Required action:
For each line in the material below that holds "Advances", copy that line.
══════
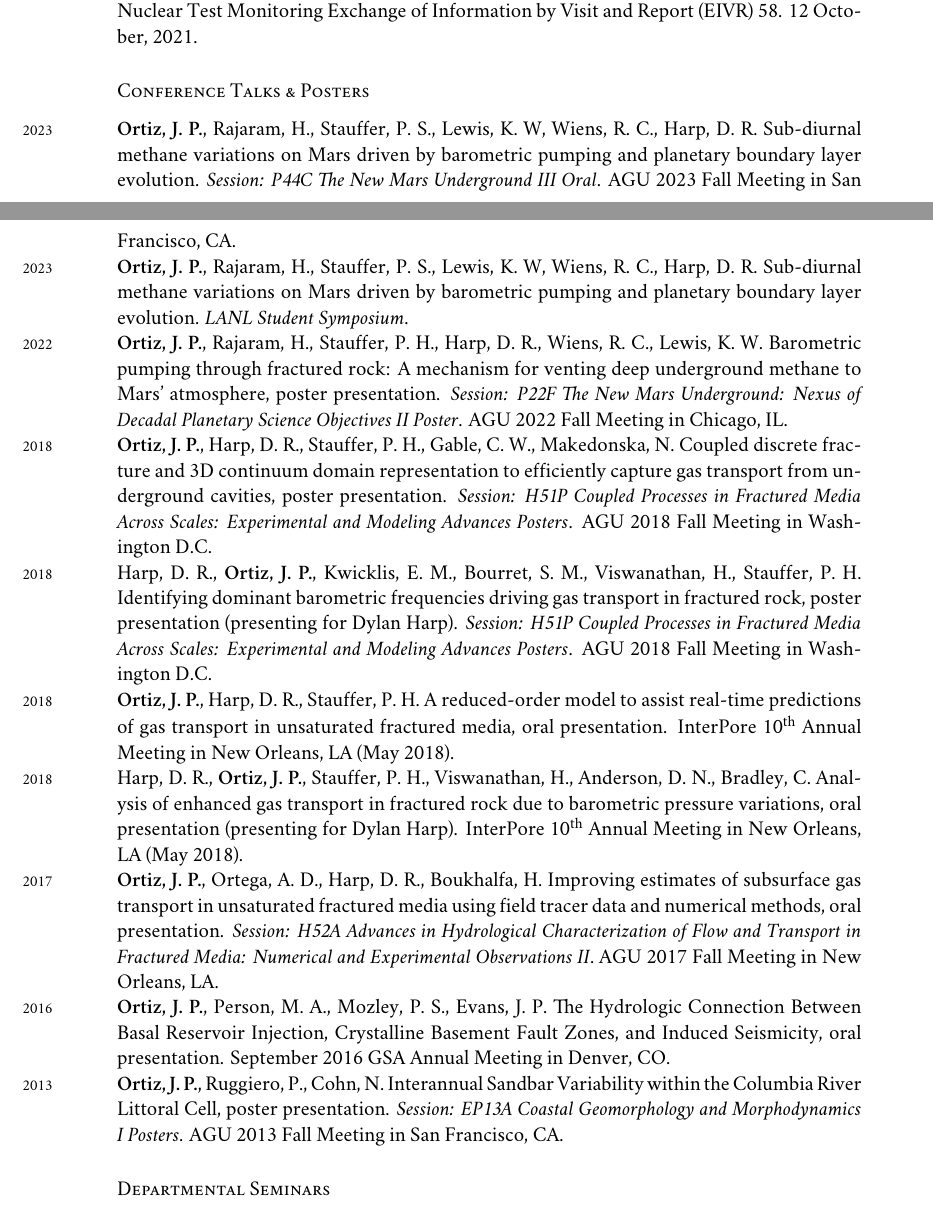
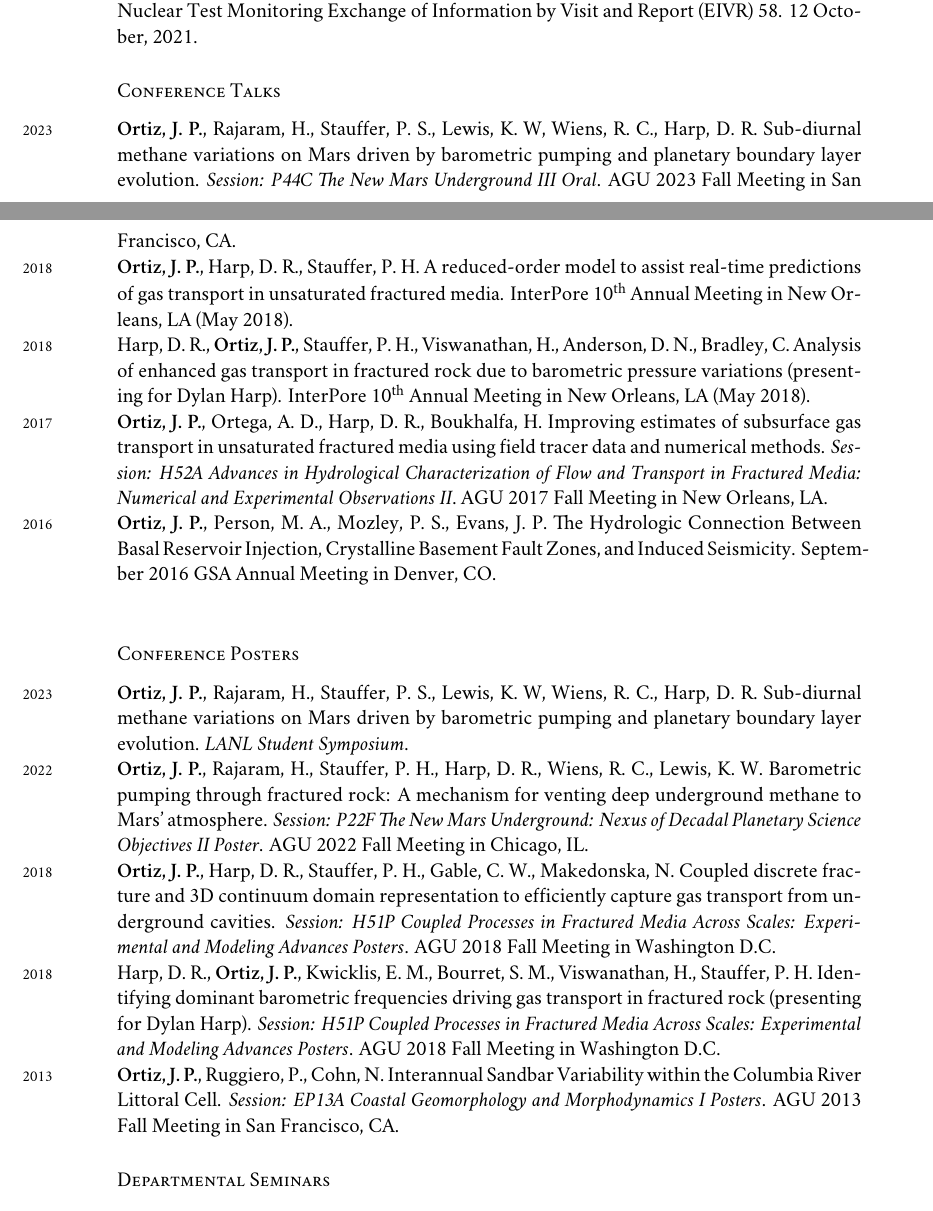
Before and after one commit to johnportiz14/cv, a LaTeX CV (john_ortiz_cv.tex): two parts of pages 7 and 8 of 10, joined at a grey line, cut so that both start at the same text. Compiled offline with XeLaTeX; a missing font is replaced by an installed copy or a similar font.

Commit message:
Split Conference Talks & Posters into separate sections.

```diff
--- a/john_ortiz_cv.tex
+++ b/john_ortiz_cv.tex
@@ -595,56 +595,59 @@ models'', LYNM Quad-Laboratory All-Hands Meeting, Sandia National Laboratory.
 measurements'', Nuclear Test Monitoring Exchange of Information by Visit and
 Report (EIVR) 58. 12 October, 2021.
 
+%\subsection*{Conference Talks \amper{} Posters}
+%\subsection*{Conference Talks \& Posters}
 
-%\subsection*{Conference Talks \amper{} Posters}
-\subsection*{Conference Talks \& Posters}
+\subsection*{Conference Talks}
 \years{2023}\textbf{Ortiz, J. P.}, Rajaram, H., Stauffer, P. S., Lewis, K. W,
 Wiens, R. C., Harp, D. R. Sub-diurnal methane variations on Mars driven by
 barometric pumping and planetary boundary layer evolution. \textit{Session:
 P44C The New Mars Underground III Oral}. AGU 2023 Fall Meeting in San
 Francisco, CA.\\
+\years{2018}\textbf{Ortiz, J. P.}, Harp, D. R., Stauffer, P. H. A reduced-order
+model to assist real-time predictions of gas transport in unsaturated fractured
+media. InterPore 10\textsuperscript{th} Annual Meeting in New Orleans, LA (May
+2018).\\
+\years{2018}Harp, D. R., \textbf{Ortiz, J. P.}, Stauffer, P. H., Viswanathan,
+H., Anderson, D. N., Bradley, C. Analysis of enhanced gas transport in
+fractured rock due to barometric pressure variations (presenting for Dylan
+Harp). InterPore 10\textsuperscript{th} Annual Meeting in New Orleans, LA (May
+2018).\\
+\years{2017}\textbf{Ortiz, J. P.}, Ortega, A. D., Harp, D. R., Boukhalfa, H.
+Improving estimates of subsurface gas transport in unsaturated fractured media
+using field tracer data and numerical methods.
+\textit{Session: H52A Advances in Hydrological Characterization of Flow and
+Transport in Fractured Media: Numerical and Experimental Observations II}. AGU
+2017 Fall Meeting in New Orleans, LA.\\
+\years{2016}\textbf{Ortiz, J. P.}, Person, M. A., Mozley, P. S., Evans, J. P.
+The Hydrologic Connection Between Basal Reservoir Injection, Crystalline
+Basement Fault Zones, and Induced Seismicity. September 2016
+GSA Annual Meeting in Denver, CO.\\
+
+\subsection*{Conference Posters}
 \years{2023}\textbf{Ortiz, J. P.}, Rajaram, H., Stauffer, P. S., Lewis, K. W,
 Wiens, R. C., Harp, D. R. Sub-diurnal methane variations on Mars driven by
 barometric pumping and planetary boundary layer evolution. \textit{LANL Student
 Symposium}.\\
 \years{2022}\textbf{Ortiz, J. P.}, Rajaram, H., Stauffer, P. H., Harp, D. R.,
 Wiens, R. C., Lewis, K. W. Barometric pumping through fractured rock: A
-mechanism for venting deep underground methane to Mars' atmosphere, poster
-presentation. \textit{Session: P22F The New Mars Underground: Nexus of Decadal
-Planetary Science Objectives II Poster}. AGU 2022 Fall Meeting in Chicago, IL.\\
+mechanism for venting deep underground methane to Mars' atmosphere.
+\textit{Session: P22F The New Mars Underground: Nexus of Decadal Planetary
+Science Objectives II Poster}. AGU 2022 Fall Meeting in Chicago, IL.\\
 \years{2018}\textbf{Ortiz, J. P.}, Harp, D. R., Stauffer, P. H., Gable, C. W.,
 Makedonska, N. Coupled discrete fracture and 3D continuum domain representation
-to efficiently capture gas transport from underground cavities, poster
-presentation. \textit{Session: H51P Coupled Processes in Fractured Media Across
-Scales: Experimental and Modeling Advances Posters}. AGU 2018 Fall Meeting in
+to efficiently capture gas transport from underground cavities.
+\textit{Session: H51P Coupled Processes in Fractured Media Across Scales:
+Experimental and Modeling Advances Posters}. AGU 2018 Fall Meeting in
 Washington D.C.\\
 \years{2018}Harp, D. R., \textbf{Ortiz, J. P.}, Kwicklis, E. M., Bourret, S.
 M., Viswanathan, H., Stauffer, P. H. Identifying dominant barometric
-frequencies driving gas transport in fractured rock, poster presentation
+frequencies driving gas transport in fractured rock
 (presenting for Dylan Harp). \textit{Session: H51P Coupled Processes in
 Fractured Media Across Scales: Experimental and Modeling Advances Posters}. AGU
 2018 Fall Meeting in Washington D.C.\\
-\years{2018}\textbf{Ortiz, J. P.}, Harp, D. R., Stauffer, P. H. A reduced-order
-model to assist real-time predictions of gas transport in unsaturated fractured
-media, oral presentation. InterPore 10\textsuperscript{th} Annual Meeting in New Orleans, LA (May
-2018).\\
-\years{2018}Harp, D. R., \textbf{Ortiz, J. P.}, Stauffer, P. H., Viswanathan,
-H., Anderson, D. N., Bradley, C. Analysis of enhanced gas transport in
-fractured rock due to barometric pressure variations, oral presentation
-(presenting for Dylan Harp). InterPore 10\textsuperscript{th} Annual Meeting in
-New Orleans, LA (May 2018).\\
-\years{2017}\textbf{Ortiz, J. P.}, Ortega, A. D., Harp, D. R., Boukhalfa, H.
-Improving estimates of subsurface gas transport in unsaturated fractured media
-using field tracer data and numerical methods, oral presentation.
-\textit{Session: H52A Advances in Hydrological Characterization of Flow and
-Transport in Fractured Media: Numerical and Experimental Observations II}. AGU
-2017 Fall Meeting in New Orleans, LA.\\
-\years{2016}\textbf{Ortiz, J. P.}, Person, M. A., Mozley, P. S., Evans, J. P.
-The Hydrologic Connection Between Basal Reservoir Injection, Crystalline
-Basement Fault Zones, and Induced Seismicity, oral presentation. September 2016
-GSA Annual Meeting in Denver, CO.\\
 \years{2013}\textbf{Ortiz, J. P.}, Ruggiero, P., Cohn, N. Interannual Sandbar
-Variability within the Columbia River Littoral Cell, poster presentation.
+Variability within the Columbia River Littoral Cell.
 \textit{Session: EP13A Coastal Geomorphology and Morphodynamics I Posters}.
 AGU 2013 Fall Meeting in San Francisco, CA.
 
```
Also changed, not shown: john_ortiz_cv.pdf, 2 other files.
══════
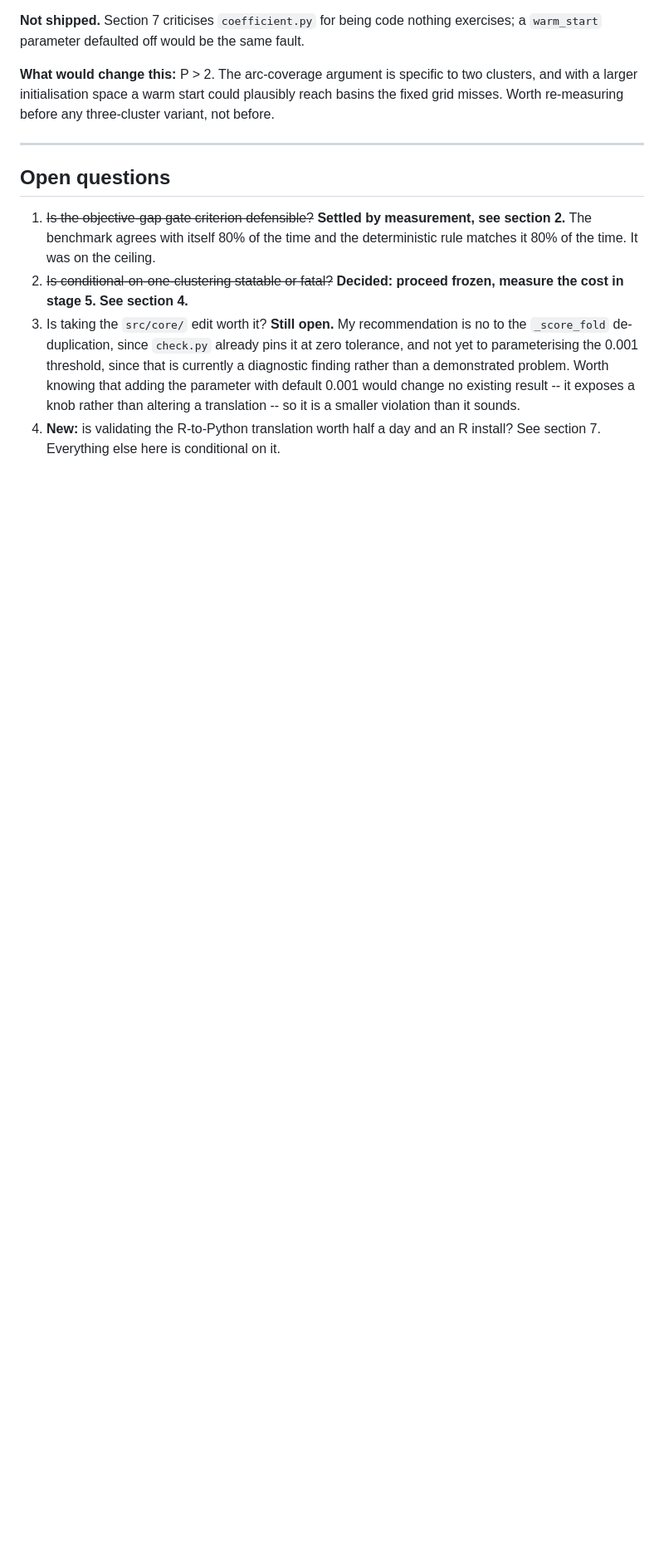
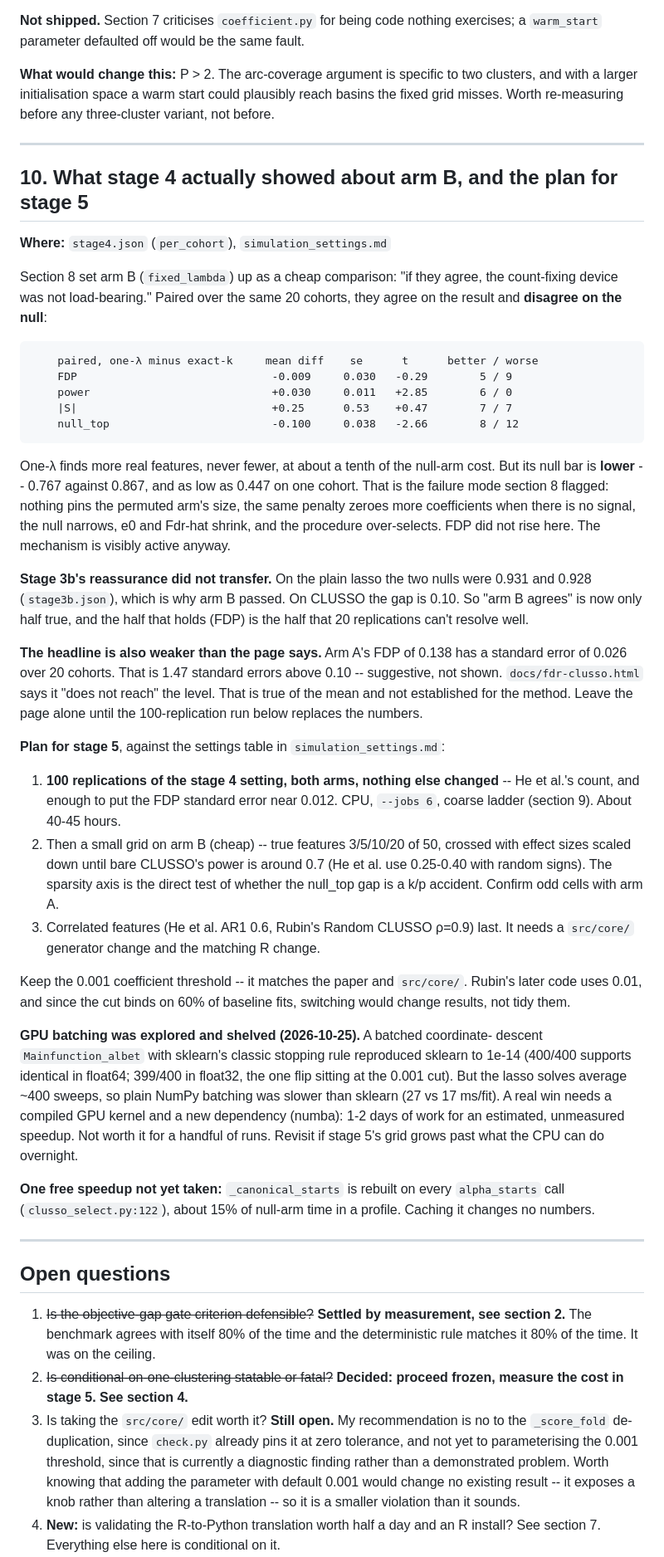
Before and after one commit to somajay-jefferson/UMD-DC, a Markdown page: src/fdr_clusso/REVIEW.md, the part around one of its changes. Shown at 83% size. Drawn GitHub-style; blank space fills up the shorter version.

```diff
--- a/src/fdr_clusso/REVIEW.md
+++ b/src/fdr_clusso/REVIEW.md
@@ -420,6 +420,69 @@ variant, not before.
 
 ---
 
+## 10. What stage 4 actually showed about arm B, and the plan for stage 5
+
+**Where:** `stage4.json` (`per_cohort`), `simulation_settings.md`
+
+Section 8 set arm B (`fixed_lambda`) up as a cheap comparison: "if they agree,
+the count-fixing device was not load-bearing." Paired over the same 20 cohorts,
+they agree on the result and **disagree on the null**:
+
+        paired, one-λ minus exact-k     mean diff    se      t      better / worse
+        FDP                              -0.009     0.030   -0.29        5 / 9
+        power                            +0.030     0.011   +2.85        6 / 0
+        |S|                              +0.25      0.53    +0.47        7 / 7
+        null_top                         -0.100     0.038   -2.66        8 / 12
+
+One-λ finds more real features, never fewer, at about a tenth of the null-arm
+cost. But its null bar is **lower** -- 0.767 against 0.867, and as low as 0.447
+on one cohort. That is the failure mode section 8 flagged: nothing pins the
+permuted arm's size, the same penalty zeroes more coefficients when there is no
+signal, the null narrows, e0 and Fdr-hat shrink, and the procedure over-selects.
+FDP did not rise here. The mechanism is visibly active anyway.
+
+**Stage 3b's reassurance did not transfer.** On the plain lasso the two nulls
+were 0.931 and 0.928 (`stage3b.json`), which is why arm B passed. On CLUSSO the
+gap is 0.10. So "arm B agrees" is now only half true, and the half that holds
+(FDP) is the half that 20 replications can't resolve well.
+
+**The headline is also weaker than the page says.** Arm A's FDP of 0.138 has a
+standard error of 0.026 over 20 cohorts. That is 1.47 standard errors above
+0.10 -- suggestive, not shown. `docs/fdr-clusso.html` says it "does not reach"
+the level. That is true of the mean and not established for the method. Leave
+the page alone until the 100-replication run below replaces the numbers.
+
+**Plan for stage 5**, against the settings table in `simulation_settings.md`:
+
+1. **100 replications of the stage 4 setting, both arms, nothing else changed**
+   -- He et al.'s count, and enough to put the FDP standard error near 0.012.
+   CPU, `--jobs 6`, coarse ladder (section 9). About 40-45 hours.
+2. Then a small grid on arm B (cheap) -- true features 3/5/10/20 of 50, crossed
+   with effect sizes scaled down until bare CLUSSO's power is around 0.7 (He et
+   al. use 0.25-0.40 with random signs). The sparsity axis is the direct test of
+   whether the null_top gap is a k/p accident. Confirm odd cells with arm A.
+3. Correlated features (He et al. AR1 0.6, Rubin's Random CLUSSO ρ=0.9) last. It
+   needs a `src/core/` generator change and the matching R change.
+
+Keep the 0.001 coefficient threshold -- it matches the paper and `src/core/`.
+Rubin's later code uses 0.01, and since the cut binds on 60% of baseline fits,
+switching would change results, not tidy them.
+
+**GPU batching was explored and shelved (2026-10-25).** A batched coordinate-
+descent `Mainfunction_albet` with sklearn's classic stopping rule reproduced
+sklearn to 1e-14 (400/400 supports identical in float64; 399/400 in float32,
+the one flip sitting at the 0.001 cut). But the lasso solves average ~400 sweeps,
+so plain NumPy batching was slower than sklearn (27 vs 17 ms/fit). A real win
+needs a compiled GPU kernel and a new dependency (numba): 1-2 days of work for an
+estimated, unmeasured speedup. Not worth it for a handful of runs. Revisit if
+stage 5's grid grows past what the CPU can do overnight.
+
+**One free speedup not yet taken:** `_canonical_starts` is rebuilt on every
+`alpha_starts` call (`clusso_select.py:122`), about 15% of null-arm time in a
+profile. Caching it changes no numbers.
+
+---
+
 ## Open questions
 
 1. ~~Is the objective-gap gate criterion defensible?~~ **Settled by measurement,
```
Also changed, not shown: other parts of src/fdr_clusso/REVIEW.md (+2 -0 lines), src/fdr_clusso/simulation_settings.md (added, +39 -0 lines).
══════
Answer section:
+\textit{Session: H52A Advances in Hydrological Characterization of Flow and
-Scales: Experimental and Modeling Advances Posters}. AGU 2018 Fall Meeting in
+Experimental and Modeling Advances Posters}. AGU 2018 Fall Meeting in
 Fractured Media Across Scales: Experimental and Modeling Advances Posters}. AGU
-\textit{Session: H52A Advances in Hydrological Characterization of Flow and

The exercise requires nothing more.